Report how many lines in the records below contain the word "garamond". Give only the number.
════════════════════
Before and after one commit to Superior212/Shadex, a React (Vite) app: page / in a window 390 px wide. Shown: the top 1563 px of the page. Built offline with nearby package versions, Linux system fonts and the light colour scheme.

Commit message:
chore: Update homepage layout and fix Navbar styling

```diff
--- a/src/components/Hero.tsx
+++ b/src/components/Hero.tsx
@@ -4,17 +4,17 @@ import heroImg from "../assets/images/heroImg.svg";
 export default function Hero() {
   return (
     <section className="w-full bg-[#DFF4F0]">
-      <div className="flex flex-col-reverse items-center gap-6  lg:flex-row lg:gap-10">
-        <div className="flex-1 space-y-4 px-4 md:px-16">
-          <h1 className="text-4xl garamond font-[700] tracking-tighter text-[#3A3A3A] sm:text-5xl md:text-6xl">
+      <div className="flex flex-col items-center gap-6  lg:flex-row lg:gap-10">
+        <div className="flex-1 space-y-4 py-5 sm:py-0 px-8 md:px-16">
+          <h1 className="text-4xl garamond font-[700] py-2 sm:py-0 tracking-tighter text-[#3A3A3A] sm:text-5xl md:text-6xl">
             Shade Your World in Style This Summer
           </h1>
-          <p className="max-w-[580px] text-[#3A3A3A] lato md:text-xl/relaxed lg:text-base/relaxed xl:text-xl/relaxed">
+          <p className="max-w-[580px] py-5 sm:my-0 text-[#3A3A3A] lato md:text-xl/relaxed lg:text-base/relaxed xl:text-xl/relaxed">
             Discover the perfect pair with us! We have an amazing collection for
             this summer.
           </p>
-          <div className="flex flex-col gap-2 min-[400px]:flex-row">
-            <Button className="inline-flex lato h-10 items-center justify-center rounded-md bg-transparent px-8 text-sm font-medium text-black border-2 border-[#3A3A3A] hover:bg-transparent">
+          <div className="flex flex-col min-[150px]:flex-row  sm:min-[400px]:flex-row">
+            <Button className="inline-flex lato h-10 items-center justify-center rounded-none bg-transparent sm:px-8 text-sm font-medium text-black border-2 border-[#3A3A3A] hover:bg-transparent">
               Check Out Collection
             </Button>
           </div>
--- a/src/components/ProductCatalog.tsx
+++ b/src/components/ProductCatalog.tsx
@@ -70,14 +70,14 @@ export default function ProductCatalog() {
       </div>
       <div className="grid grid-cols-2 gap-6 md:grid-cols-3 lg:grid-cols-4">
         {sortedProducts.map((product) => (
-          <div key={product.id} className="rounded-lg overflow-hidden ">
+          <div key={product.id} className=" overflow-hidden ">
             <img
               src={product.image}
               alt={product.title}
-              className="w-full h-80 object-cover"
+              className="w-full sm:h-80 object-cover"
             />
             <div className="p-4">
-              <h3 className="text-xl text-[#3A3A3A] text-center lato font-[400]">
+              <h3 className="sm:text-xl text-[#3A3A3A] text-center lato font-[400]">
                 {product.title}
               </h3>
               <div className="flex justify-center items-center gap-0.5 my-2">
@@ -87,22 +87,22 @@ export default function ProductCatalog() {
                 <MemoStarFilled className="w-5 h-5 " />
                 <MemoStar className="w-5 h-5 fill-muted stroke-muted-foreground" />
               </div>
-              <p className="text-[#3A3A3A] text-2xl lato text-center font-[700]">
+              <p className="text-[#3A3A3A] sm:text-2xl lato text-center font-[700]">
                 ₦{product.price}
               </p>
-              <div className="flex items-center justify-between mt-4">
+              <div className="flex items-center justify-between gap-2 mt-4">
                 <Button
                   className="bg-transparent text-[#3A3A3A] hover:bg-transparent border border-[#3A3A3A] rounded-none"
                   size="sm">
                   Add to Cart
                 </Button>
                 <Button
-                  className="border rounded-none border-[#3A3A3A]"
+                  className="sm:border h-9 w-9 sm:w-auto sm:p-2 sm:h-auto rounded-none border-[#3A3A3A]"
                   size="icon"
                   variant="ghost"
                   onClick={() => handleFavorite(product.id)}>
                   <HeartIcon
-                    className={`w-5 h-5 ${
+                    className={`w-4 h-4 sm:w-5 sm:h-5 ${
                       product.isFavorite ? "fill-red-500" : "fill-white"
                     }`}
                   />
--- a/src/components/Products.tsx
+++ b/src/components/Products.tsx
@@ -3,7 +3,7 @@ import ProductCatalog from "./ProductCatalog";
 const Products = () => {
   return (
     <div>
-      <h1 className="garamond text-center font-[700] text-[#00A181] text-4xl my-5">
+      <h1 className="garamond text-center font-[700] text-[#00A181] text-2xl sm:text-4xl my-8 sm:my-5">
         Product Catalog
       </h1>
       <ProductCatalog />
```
════════════════════
• **Completed exercise**
4